**Extracted entries**
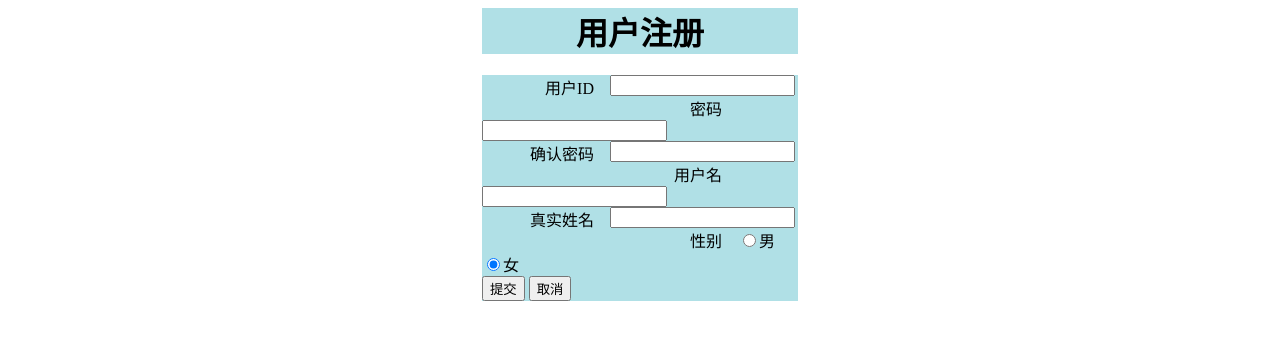
Repository: never-404/Intelligent-recommendation-system
Page: http://localhost/Intelligent-recommendation-system/log.jsp
An editor plug-in stored every save of this project. The page is shown before and after the next save, followed by the edit.
The browser window is 1280 px wide. The pictures show the whole page.
The page is served by Tomcat 9. Nobody is signed in. The application's start-up code is not run. Other server files are loaded and not shown.

Above is the page before, as saved 2019-04-12 07:23:02.

### Intelligent-recommendation-system/WebRoot/log.jsp
<%@ page language="java" contentType= "text/html;charset=gb2312" %>
<html>

	<head>
		<style type="text/css">
		.title
		{
			margin:auto;
			width:25%;
			background-color:#b0e0e6;
		}
		.table
		{
			margin:auto;
			width:25%;
			background-color:#b0e0e6;
		}
		lable { float: left; width: 7em; margin-right:1em; text-align: right; }
		h1	  {text-align: center}
</style>
	</head>
	<body>
	<div class="title">
		<h1>用户注册</h1>
	</div>
	<div class="table">

		<form action = "show_log.jsp" method = "post">
			<lable>用户ID</lable><input id="pwd1" name="userid" type="text" ><BR>
			<lable>密码</lable><input id="pwd2" name="password1" type="password" ><BR>
			<lable>确认密码</lable><input name="password2" type="password"><BR>
			<lable>用户名</lable><input name="username" type="text"><BR>
			<lable>真实姓名</lable><input name="realname" type="text"><BR>
			<lable>性别</lable>
				<input name="sex" type="radio" value="男" checked>男
				<input name="sex" type="radio" value="女" checked>女<BR>
			<input type="submit" value ="提交">
			<input type="reset"  value="取消">
		</form>
		</div>

<!-- 		<SCRIPT language = javascript>
  		 	 document.onkeydown = chang_page;
   			 function chang_page()
   			 {
        	 	if (event.keyCode == 39 || event.keyCode == 40) location = 'show_log.jsp'
    		 }
		</SCRIPT>
		 -->


	</body>


</html>

After the next save:
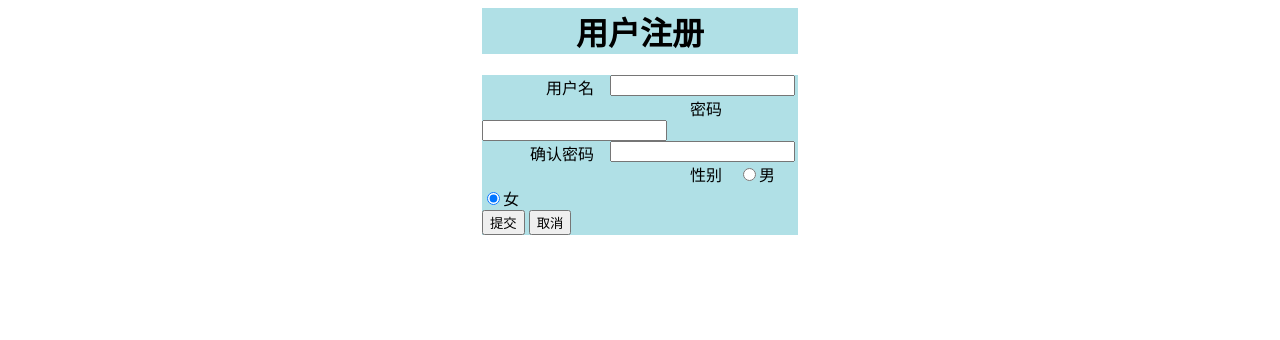
Saved 70 s later.
--- a/Intelligent-recommendation-system/WebRoot/log.jsp
+++ b/Intelligent-recommendation-system/WebRoot/log.jsp
@@ -26,11 +26,9 @@
 	<div class="table">
 
 		<form action = "show_log.jsp" method = "post">
-			<lable>用户ID</lable><input id="pwd1" name="userid" type="text" ><BR>
+			<lable>用户名</lable><input name="username" type="text"><BR>
 			<lable>密码</lable><input id="pwd2" name="password1" type="password" ><BR>
 			<lable>确认密码</lable><input name="password2" type="password"><BR>
-			<lable>用户名</lable><input name="username" type="text"><BR>
-			<lable>真实姓名</lable><input name="realname" type="text"><BR>
 			<lable>性别</lable>
 				<input name="sex" type="radio" value="男" checked>男
 				<input name="sex" type="radio" value="女" checked>女<BR>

**Task prompt**
Please copy out the material above exactly, with the images removed.

**Your response**
Repository: never-404/Intelligent-recommendation-system
Page: http://localhost/Intelligent-recommendation-system/log.jsp
An editor plug-in stored every save of this project. The page is shown before and after the next save, followed by the edit.
The browser window is 1280 px wide. The pictures show the whole page.
The page is served by Tomcat 9. Nobody is signed in. The application's start-up code is not run. Other server files are loaded and not shown.

Above is the page before, as saved 2019-04-12 07:23:02.

### Intelligent-recommendation-system/WebRoot/log.jsp
<%@ page language="java" contentType= "text/html;charset=gb2312" %>
<html>

	<head>
		<style type="text/css">
		.title
		{
			margin:auto;
			width:25%;
			background-color:#b0e0e6;
		}
		.table
		{
			margin:auto;
			width:25%;
			background-color:#b0e0e6;
		}
		lable { float: left; width: 7em; margin-right:1em; text-align: right; }
		h1	  {text-align: center}
</style>
	</head>
	<body>
	<div class="title">
		<h1>用户注册</h1>
	</div>
	<div class="table">

		<form action = "show_log.jsp" method = "post">
			<lable>用户ID</lable><input id="pwd1" name="userid" type="text" ><BR>
			<lable>密码</lable><input id="pwd2" name="password1" type="password" ><BR>
			<lable>确认密码</lable><input name="password2" type="password"><BR>
			<lable>用户名</lable><input name="username" type="text"><BR>
			<lable>真实姓名</lable><input name="realname" type="text"><BR>
			<lable>性别</lable>
				<input name="sex" type="radio" value="男" checked>男
				<input name="sex" type="radio" value="女" checked>女<BR>
			<input type="submit" value ="提交">
			<input type="reset"  value="取消">
		</form>
		</div>

<!-- 		<SCRIPT language = javascript>
  		 	 document.onkeydown = chang_page;
   			 function chang_page()
   			 {
        	 	if (event.keyCode == 39 || event.keyCode == 40) location = 'show_log.jsp'
    		 }
		</SCRIPT>
		 -->


	</body>


</html>

After the next save:
Saved 70 s later.
--- a/Intelligent-recommendation-system/WebRoot/log.jsp
+++ b/Intelligent-recommendation-system/WebRoot/log.jsp
@@ -26,11 +26,9 @@
 	<div class="table">
 
 		<form action = "show_log.jsp" method = "post">
-			<lable>用户ID</lable><input id="pwd1" name="userid" type="text" ><BR>
+			<lable>用户名</lable><input name="username" type="text"><BR>
 			<lable>密码</lable><input id="pwd2" name="password1" type="password" ><BR>
 			<lable>确认密码</lable><input name="password2" type="password"><BR>
-			<lable>用户名</lable><input name="username" type="text"><BR>
-			<lable>真实姓名</lable><input name="realname" type="text"><BR>
 			<lable>性别</lable>
 				<input name="sex" type="radio" value="男" checked>男
 				<input name="sex" type="radio" value="女" checked>女<BR>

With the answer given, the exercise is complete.